The cause of the capsize of TOMOZURU was the lack of stability that resulted from the so called "Top Heavy Structure". The Navy who demanded excessively heavy armaments and the shipbuilders who accepted these demands were responsible for this incident.
TOMOZURU's capsize forced the Japanese Navy to fundamentally rethink the stability of their vessels. A remodeling plan was made individually for every vessel, and shipbuilders carried out all of the remodeling plans during 1934~35 (Fig.5). The designs of all of the vessels under construction at that time were reconsidered from scratch.
* The torpedo boat TOMOZURU capsized due to her
top-heavy structure.
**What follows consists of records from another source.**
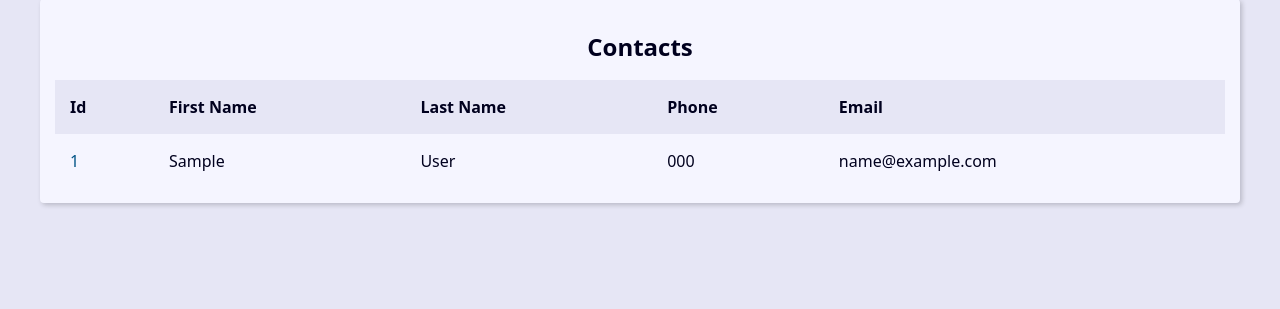
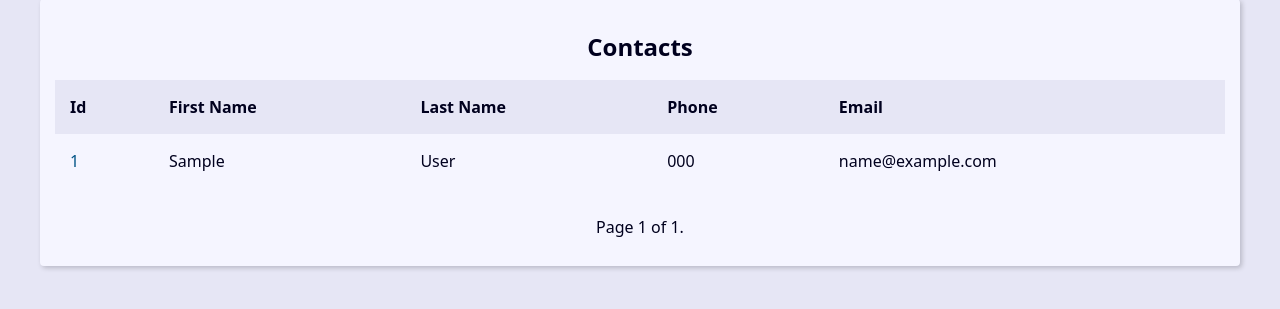
Before and after one commit to FamousLuisin/Projeto_Agenda, a Django app: page / in a window 1280 px wide. Shown: the part 270-579 px from the top of the page. Run offline with Django 5.2, Linux system fonts and the light colour scheme; tables that the repository leaves empty hold one stand-in row (values such as "Sample post").

Commit message:
adicionando paginação

```diff
--- a/base_templates/global/base.html
+++ b/base_templates/global/base.html
@@ -9,6 +9,7 @@
 
     <main class="content">
         {% block content %}{% endblock content %}
+        {% include "global/partials/_pagination.html" %}
     </main>
 
 </body>
--- /dev/null
+++ b/base_templates/global/partials/_pagination.html
@@ -0,0 +1,19 @@
+{% if page_obj %}
+  <div class="pagination">
+    <span class="step-links">
+        {% if page_obj.has_previous %}
+            <a href="?page=1&q={{ request.GET.q.strip }}">&laquo; first</a>
+            <a href="?page={{ page_obj.previous_page_number }}&q={{ request.GET.q.strip }}">previous</a>
+        {% endif %}
+
+        <span class="current">
+            Page {{ page_obj.number }} of {{ page_obj.paginator.num_pages }}.
+        </span>
+
+        {% if page_obj.has_next %}
+            <a href="?page={{ page_obj.next_page_number }}&q={{ request.GET.q.strip }}">next</a>
+            <a href="?page={{ page_obj.paginator.num_pages }}&q={{ request.GET.q.strip }}">last &raquo;</a>
+        {% endif %}
+    </span>
+  </div>
+{% endif %}
--- a/contact/templates/contact/index.html
+++ b/contact/templates/contact/index.html
@@ -1,7 +1,7 @@
 {% extends "global/base.html" %}
 
 {% block content %}
-    {% if contacts %}
+    {% if page_obj %}
         <div class="responsive-table">
             <table class="contacts-table">
                 <caption class="table-caption">
@@ -19,7 +19,7 @@
                 </thead>
 
                 <tbody>
-                    {% for contact in contacts %}
+                    {% for contact in page_obj %}
                         <tr class="table-row">
                             <td class="table-cel">
                                 <a href="{% url "contact:contact" contact.id %}" class="table-link">
--- a/contact/views/contact_views.py
+++ b/contact/views/contact_views.py
@@ -2,14 +2,19 @@ from django.shortcuts import render, get_object_or_404, redirect
 from contact import models
 from django.http import Http404
 from django.db.models import Q
+from django.core.paginator import Paginator
 
 
 # Create your views here.
 def index(request):
-    contacts = models.Contact.objects.filter(show=True).order_by('-id')[0:10]
+    contacts = models.Contact.objects.filter(show=True).order_by('-id')
+
+    paginator = Paginator(contacts, 10)
+    page_number = request.GET.get("page")
+    page_obj = paginator.get_page(page_number)
 
     context = {
-        'contacts': contacts,
+        'page_obj': page_obj,
         'site_title': 'contatos - ',
     }
 
@@ -37,9 +42,13 @@ def search(request):
         )\
         .order_by('-id')
 
+    paginator = Paginator(contacts, 10)
+    page_number = request.GET.get("page")
+    page_obj = paginator.get_page(page_number)
+
     context = {
-        'contacts': contacts,
-        'site_title': 'contatos - ',
+        'page_obj': page_obj,
+        'site_title': 'search - ',
         'search_value': search_value,
     }
 
```
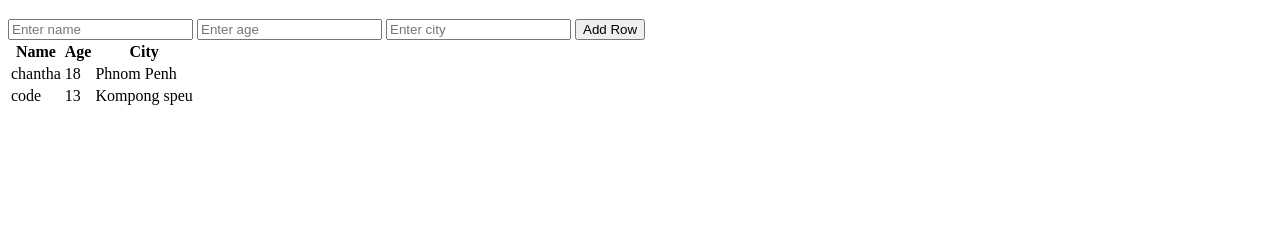
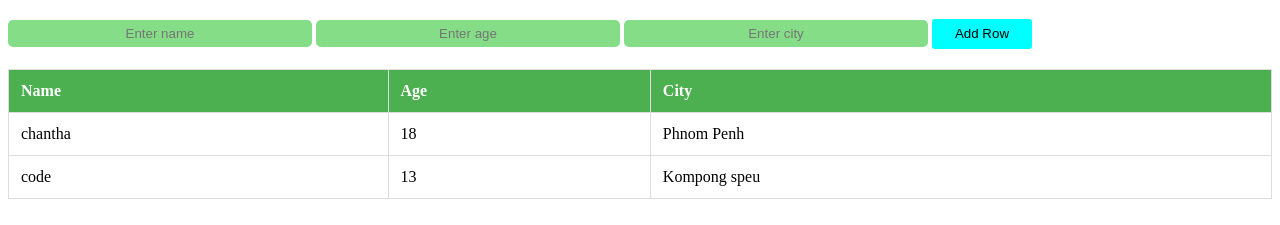
Before and after one commit to Chantha2121/Javascript_code, a plain HTML site: page task5/employee.html in a window 1280 px wide. Shown: the part 61-286 px from the top of the page. Drawn offline with Linux system fonts and the light colour scheme.

Commit message:
task4 finish

```diff
--- a/task5/employee.html
+++ b/task5/employee.html
@@ -5,6 +5,38 @@
     <meta name="viewport" content="width=device-width, initial-scale=1.0">
     <title>Document</title>
 </head>
+<style>
+    input{
+        border-radius: 5px;
+        width: 300px;
+        height: 25px;
+        text-align: center;
+        border: 0px solid;
+        background-color: rgb(133, 222, 135);
+    }
+    button{
+        text-align: center;
+        height: 30px;
+        width: 100px;
+        background-color: aqua;
+        border: 0px solid transparent;
+        border-radius: 3px;
+    }
+    table {
+            width: 100%;
+            margin-top: 20px;
+            border-collapse: collapse;
+        }
+        th, td {
+            padding: 12px;
+            border: 1px solid #ddd;
+            text-align: left;
+        }
+        th {
+            background-color: #4CAF50;
+            color: white;
+        }
+</style>
 <body>
     <h1>Employee Table</h1>
     <div>
```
Current shipbuilders have valuable experience and
confidence in their knowledge of stability. However, we must remember the
difficulties of shipbuilders in the past and make the best use of the
knowledge that our predecessors gave us.
One background issue of TOMOZURU's case was a severe
demand for increasing the fighting power of each vessel under the
restrictions of the disarmament treaty. In November 1921, the US, the
British Empire, France, Italy and Japan formed a disarmament committee in
Washington D.C. In this committee, they decided that each nation should
restrict the total weight of her vessels. The US, the British Empire,
France, Italy and Japan agreed to restrict the total weight of each
country's vessels according to the ratios 5, 5, 1.75, 1.75, and 3.
From October 23 to 26 in 1944, the Japanese Navy was
soundly defeated by the US in the battle of the Philippine Sea. After the
battle, the US 3rd fleet under the control of Admiral Halsey was assigned
to attack Leyte Island. The 3rd fleet appeared east of the Philippines and
attacked Luzon Airfield after two weeks resting in Ulithi on December 13.
Task Group 38 carried out the attack under the control of Vice Admiral
Kindly loan from Mr. KOBAYASHI, Hideo rapport at (Yokohama National University)